## Try it
Copy out the data that comes next, character for character, and leave the images aside.

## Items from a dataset
○ ○ ○ ○
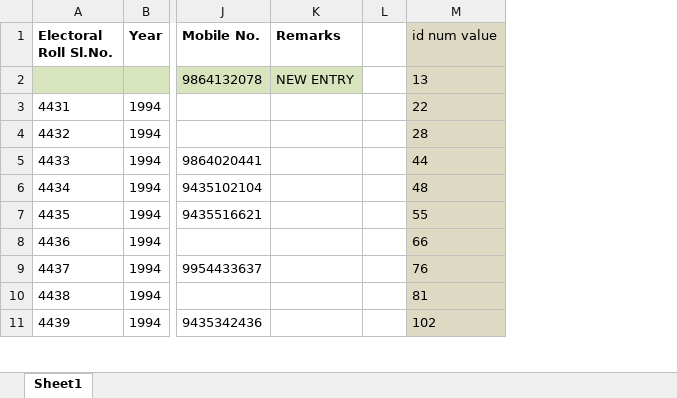
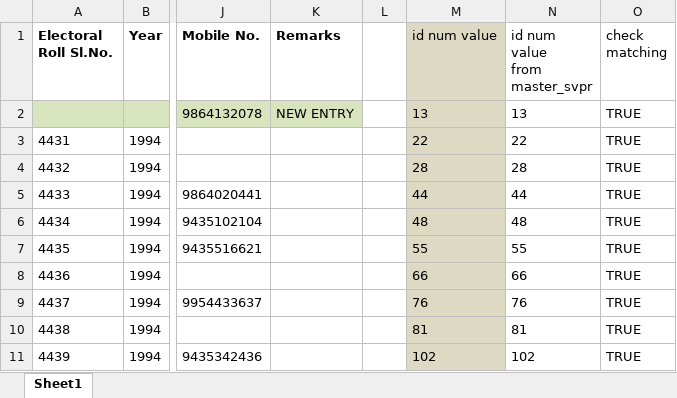
Before and after one commit to Romanjan-Das/SVPR_TO_ELECROLL, an Excel workbook: sorted_ASSAM_ELECROLL_test.xlsx, sheet Sheet1, drawn as a sheet; only a part is shown, gaps mark what is left out; values as stored, in another font and other column widths than the file's, no borders; charts and pictures and conditional formats not drawn; the diff names each change by its address in the sheet, - before the commit and + after, or states it on an @@ line.

Commit message:
found some error comparing master svpr with sorted assam_elecroll

```diff
--- a/sorted_ASSAM_ELECROLL_test.xlsx (sheet Sheet1)
+++ b/sorted_ASSAM_ELECROLL_test.xlsx (sheet Sheet1)
+column N (id num value from master_svpr), rows 2-11: 13 | 22 | 28 | 44 | 48 | 55 | 66 | 76 | 81 | 102
+column O (check matching), rows 2-11: all TRUE
```
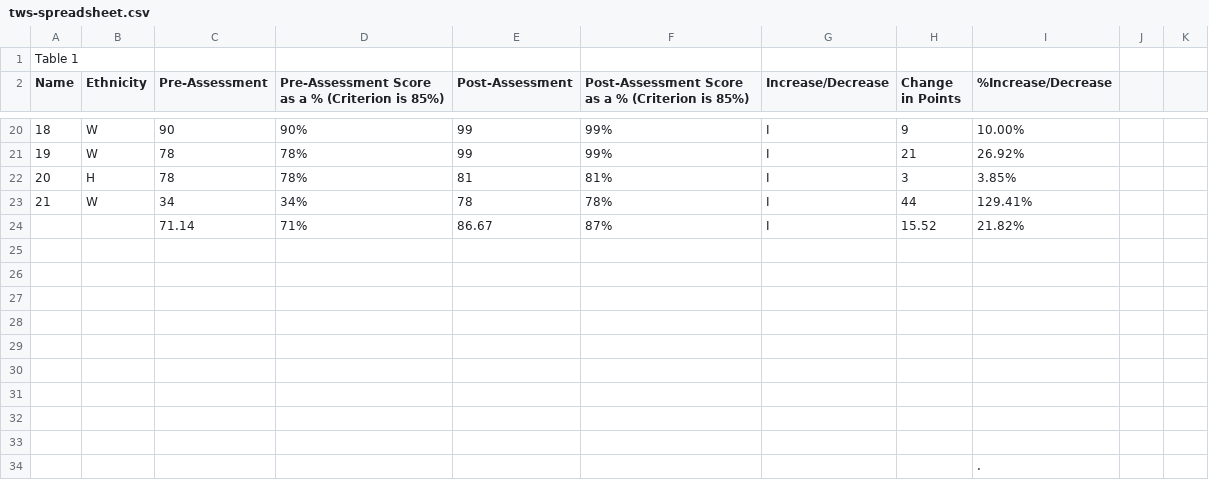
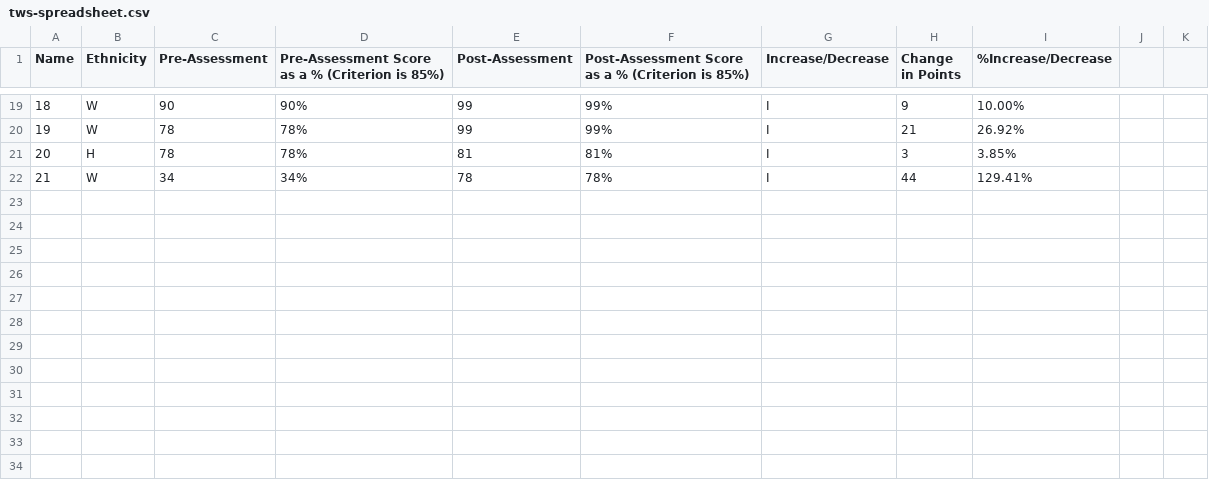
Before and after one commit to caraadong/classassesment, a CSV file: tws-spreadsheet.csv, drawn as a sheet; only a part is shown, gaps mark what is left out.

Commit message:
Update tws-spreadsheet.csv

```diff
--- a/tws-spreadsheet.csv
+++ b/tws-spreadsheet.csv
@@ -1,2 +1 @@
-Table 1
 Name,Ethnicity,Pre-Assessment,Pre-Assessment Score as a  %       (Criterion is  85%)   ,Post-Assessment,Post-Assessment Score as a %       (Criterion is  85%)       ,Increase/Decrease,Change in Points,%Increase/Decrease,,
@@ -23,12 +22 @@ Name,Ethnicity,Pre-Assessment,Pre-Assessment Score as a  %       (Criterion is
 21,W,34,34%,78,78%,I,44,129.41%,,
-,,71.14,71%,86.67,87%,I,15.52,21.82%,,
-,,,,,,,,,,
-,,,,,,,,,,
-,,,,,,,,,,
-,,,,,,,,,,
-,,,,,,,,,,
-,,,,,,,,,,
-,,,,,,,,,,
-,,,,,,,,,,
-,,,,,,,,,,
-,,,,,,,,.,,
```
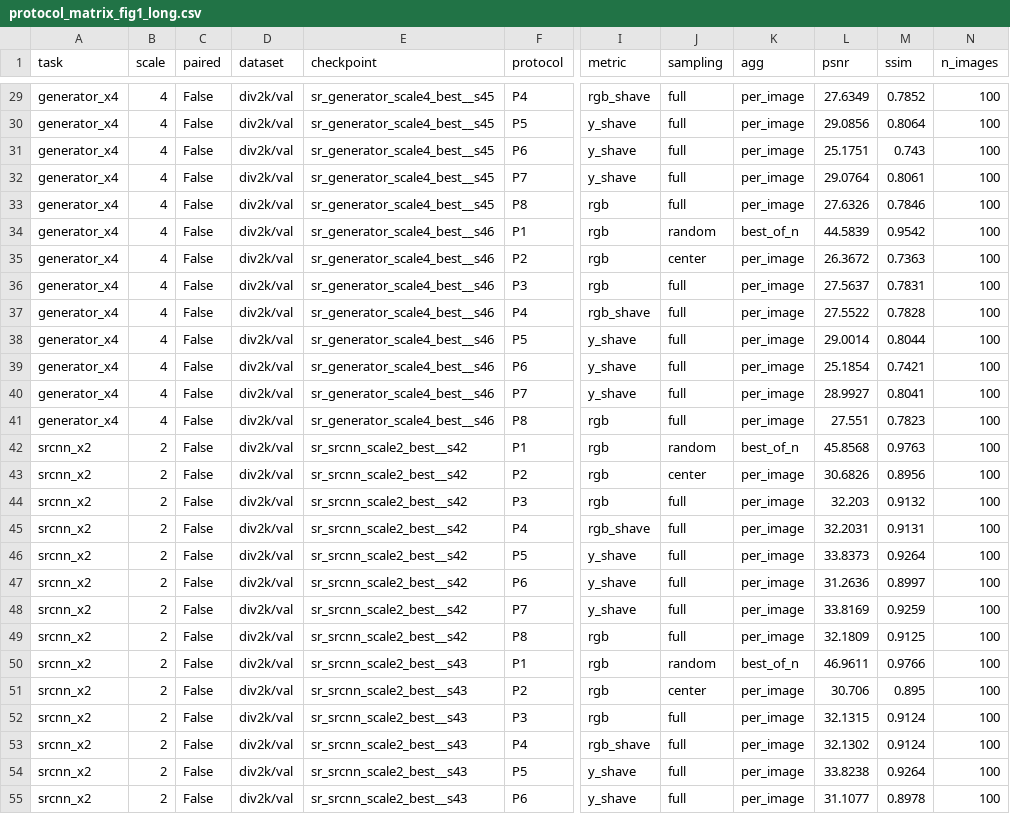
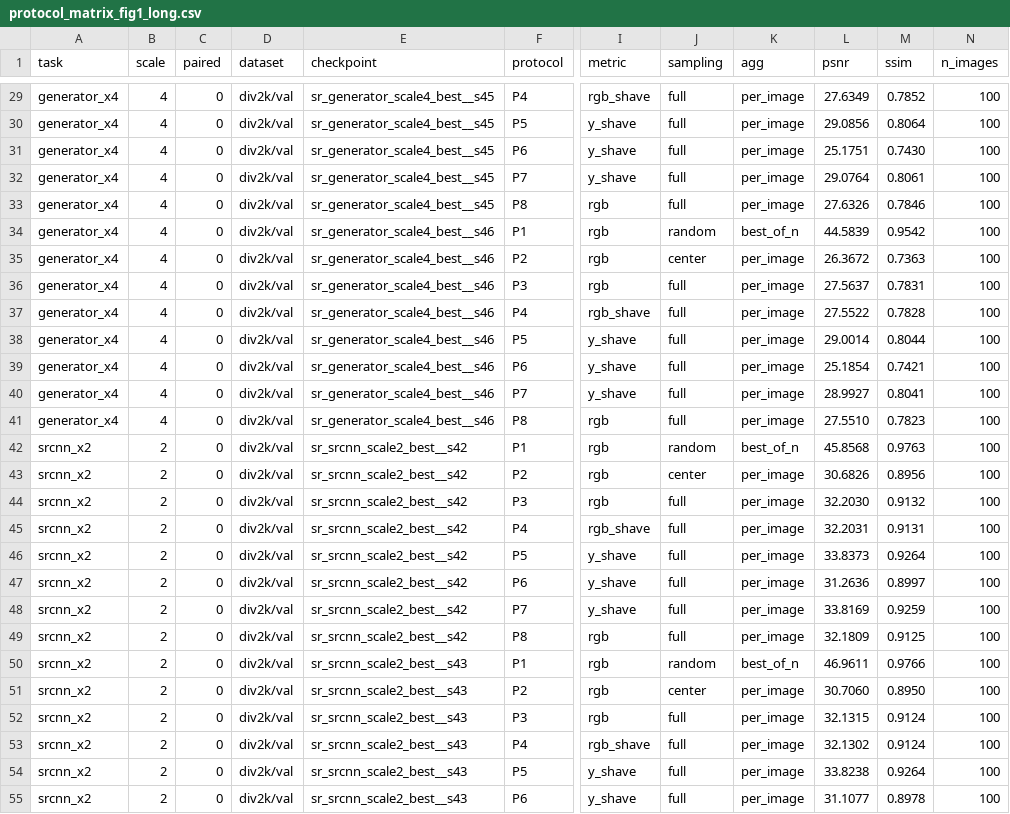
Before and after one commit to ElijahZhao/pixelforge-image-restoration-, a CSV file: results/protocol_matrix_fig1_long.csv, drawn as a sheet; only a part is shown, gaps mark what is left out; the diff covers the shown part only; the diff names each change by its address in the sheet, - before the commit and + after, or states it on an @@ line.

```diff
--- a/results/protocol_matrix_fig1_long.csv
+++ b/results/protocol_matrix_fig1_long.csv
-C29:C55 (paired): False
+C29:C55 (paired): 0
-M31 (ssim): 0.743
+M31 (ssim): 0.7430
-L41 (psnr): 27.551
+L41 (psnr): 27.5510
-L44 (psnr): 32.203
+L44 (psnr): 32.2030
-L51 (psnr): 30.706
+L51 (psnr): 30.7060
-M51 (ssim): 0.895
+M51 (ssim): 0.8950
```
Also changed, not shown: 149 edited cells elsewhere in this file, results/model_vs_bicubic_gain.csv, results/protocol_matrix_fig1_wide.csv, 12 other files.
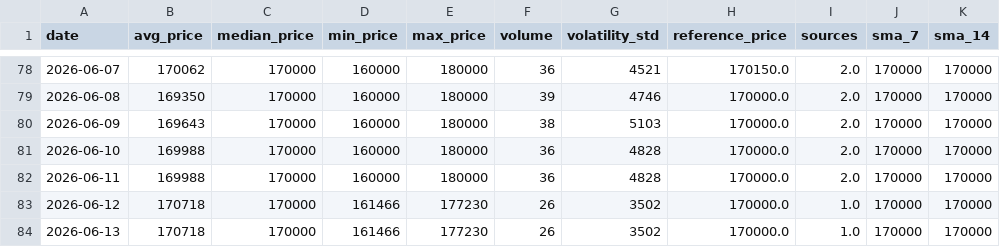
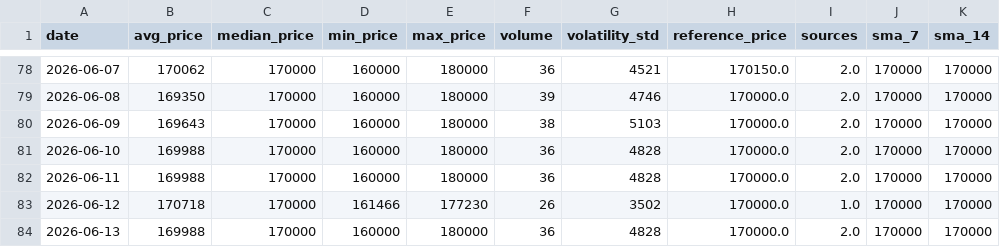
Before and after one commit to AbelV22/project-foundation, a CSV file: public/history_stats.csv, drawn as a sheet; only a part is shown, gaps mark what is left out; the diff names each change by its address in the sheet, - before the commit and + after, or states it on an @@ line.

```diff
--- a/public/history_stats.csv
+++ b/public/history_stats.csv
-B84 (avg_price): 170718
+B84 (avg_price): 169988
-D84 (min_price): 161466
+D84 (min_price): 160000
-E84 (max_price): 177230
+E84 (max_price): 180000
-F84 (volume): 26
+F84 (volume): 36
-G84 (volatility_std): 3502
+G84 (volatility_std): 4828
-I84 (sources): 1.0
+I84 (sources): 2.0
```
Also changed, not shown: 3 other files.
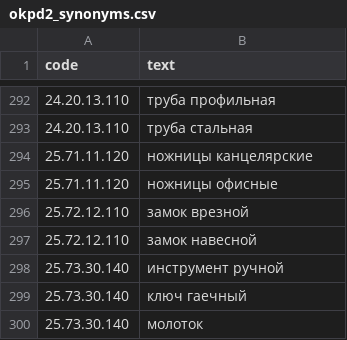
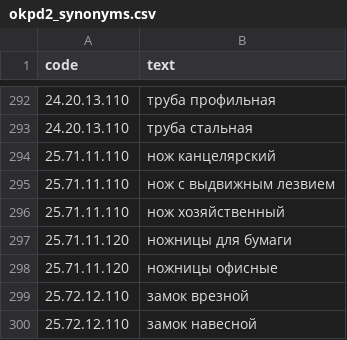
Before and after one commit to kla1m3n/b2b-center, a CSV file: data/okpd2_synonyms.csv, drawn as a sheet; only a part is shown, gaps mark what is left out; the shorter side is filled out with more unchanged rows.

```diff
--- a/data/okpd2_synonyms.csv
+++ b/data/okpd2_synonyms.csv
@@ -293,3 +293,6 @@ code;text
 24.20.13.110;труба стальная
-25.71.11.120;ножницы канцелярские
+25.71.11.110;нож канцелярский
+25.71.11.110;нож с выдвижным лезвием
+25.71.11.110;нож хозяйственный
+25.71.11.120;ножницы для бумаги
 25.71.11.120;ножницы офисные
```
Also changed, not shown: 16 other files.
○ ○ ○ ○
## Solution to this exercise
Before and after one commit to Romanjan-Das/SVPR_TO_ELECROLL, an Excel workbook: sorted_ASSAM_ELECROLL_test.xlsx, sheet Sheet1, drawn as a sheet; only a part is shown, gaps mark what is left out; values as stored, in another font and other column widths than the file's, no borders; charts and pictures and conditional formats not drawn; the diff names each change by its address in the sheet, - before the commit and + after, or states it on an @@ line.

Commit message:
found some error comparing master svpr with sorted assam_elecroll

```diff
--- a/sorted_ASSAM_ELECROLL_test.xlsx (sheet Sheet1)
+++ b/sorted_ASSAM_ELECROLL_test.xlsx (sheet Sheet1)
+column N (id num value from master_svpr), rows 2-11: 13 | 22 | 28 | 44 | 48 | 55 | 66 | 76 | 81 | 102
+column O (check matching), rows 2-11: all TRUE
```
Before and after one commit to caraadong/classassesment, a CSV file: tws-spreadsheet.csv, drawn as a sheet; only a part is shown, gaps mark what is left out.

Commit message:
Update tws-spreadsheet.csv

```diff
--- a/tws-spreadsheet.csv
+++ b/tws-spreadsheet.csv
@@ -1,2 +1 @@
-Table 1
 Name,Ethnicity,Pre-Assessment,Pre-Assessment Score as a  %       (Criterion is  85%)   ,Post-Assessment,Post-Assessment Score as a %       (Criterion is  85%)       ,Increase/Decrease,Change in Points,%Increase/Decrease,,
@@ -23,12 +22 @@ Name,Ethnicity,Pre-Assessment,Pre-Assessment Score as a  %       (Criterion is
 21,W,34,34%,78,78%,I,44,129.41%,,
-,,71.14,71%,86.67,87%,I,15.52,21.82%,,
-,,,,,,,,,,
-,,,,,,,,,,
-,,,,,,,,,,
-,,,,,,,,,,
-,,,,,,,,,,
-,,,,,,,,,,
-,,,,,,,,,,
-,,,,,,,,,,
-,,,,,,,,,,
-,,,,,,,,.,,
```
Before and after one commit to ElijahZhao/pixelforge-image-restoration-, a CSV file: results/protocol_matrix_fig1_long.csv, drawn as a sheet; only a part is shown, gaps mark what is left out; the diff covers the shown part only; the diff names each change by its address in the sheet, - before the commit and + after, or states it on an @@ line.

```diff
--- a/results/protocol_matrix_fig1_long.csv
+++ b/results/protocol_matrix_fig1_long.csv
-C29:C55 (paired): False
+C29:C55 (paired): 0
-M31 (ssim): 0.743
+M31 (ssim): 0.7430
-L41 (psnr): 27.551
+L41 (psnr): 27.5510
-L44 (psnr): 32.203
+L44 (psnr): 32.2030
-L51 (psnr): 30.706
+L51 (psnr): 30.7060
-M51 (ssim): 0.895
+M51 (ssim): 0.8950
```
Also changed, not shown: 149 edited cells elsewhere in this file, results/model_vs_bicubic_gain.csv, results/protocol_matrix_fig1_wide.csv, 12 other files.
Before and after one commit to AbelV22/project-foundation, a CSV file: public/history_stats.csv, drawn as a sheet; only a part is shown, gaps mark what is left out; the diff names each change by its address in the sheet, - before the commit and + after, or states it on an @@ line.

```diff
--- a/public/history_stats.csv
+++ b/public/history_stats.csv
-B84 (avg_price): 170718
+B84 (avg_price): 169988
-D84 (min_price): 161466
+D84 (min_price): 160000
-E84 (max_price): 177230
+E84 (max_price): 180000
-F84 (volume): 26
+F84 (volume): 36
-G84 (volatility_std): 3502
+G84 (volatility_std): 4828
-I84 (sources): 1.0
+I84 (sources): 2.0
```
Also changed, not shown: 3 other files.
Before and after one commit to kla1m3n/b2b-center, a CSV file: data/okpd2_synonyms.csv, drawn as a sheet; only a part is shown, gaps mark what is left out; the shorter side is filled out with more unchanged rows.

```diff
--- a/data/okpd2_synonyms.csv
+++ b/data/okpd2_synonyms.csv
@@ -293,3 +293,6 @@ code;text
 24.20.13.110;труба стальная
-25.71.11.120;ножницы канцелярские
+25.71.11.110;нож канцелярский
+25.71.11.110;нож с выдвижным лезвием
+25.71.11.110;нож хозяйственный
+25.71.11.120;ножницы для бумаги
 25.71.11.120;ножницы офисные
```
Also changed, not shown: 16 other files.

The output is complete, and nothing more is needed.